WORK REQUEST = Take each line of the entries below that contains "color" and copy it.

Web interface edit records
* * *
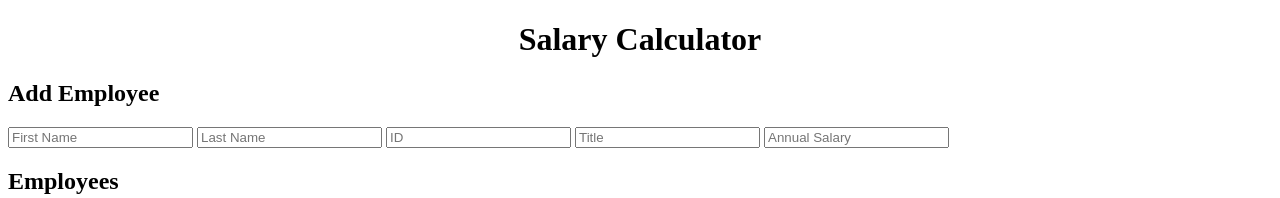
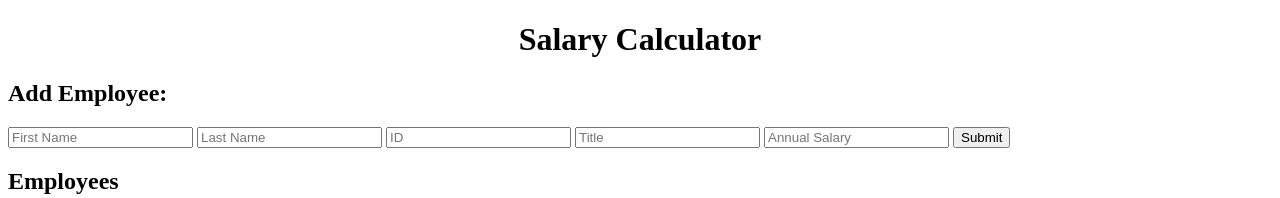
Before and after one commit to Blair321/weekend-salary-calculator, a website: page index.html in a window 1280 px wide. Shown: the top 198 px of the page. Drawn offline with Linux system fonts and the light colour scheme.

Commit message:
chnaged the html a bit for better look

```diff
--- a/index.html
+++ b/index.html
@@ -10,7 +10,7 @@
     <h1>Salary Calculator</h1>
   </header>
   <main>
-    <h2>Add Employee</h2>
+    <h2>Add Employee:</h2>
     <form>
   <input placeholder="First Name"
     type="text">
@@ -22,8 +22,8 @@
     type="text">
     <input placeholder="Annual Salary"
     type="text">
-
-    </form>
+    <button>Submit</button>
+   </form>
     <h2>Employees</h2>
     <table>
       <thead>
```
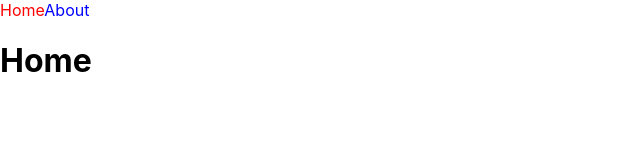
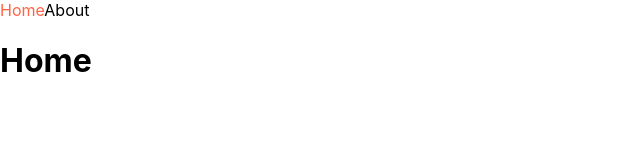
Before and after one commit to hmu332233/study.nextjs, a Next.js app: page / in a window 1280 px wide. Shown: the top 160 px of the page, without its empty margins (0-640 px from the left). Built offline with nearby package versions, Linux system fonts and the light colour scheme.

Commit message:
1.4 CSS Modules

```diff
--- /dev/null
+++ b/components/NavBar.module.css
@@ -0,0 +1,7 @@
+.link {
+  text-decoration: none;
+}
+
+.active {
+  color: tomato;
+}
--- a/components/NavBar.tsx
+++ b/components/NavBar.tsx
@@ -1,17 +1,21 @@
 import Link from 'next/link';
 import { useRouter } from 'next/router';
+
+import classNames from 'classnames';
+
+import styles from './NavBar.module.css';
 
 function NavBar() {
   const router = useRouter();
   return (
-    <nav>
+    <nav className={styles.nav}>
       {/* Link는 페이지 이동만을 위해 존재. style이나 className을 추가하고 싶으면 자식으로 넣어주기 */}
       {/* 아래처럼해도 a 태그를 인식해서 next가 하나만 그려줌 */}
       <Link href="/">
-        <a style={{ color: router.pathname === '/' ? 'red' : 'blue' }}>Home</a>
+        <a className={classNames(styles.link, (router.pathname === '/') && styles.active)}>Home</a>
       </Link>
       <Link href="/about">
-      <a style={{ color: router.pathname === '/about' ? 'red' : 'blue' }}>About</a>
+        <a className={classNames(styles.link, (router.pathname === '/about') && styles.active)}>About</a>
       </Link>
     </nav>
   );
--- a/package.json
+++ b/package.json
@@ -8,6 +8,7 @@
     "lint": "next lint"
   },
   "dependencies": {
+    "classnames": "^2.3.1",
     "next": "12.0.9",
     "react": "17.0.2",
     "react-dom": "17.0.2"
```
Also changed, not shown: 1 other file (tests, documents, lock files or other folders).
* * *
YOUR SOLUTION =
+  color: tomato;
-        <a style={{ color: router.pathname === '/' ? 'red' : 'blue' }}>Home</a>
-      <a style={{ color: router.pathname === '/about' ? 'red' : 'blue' }}>About</a>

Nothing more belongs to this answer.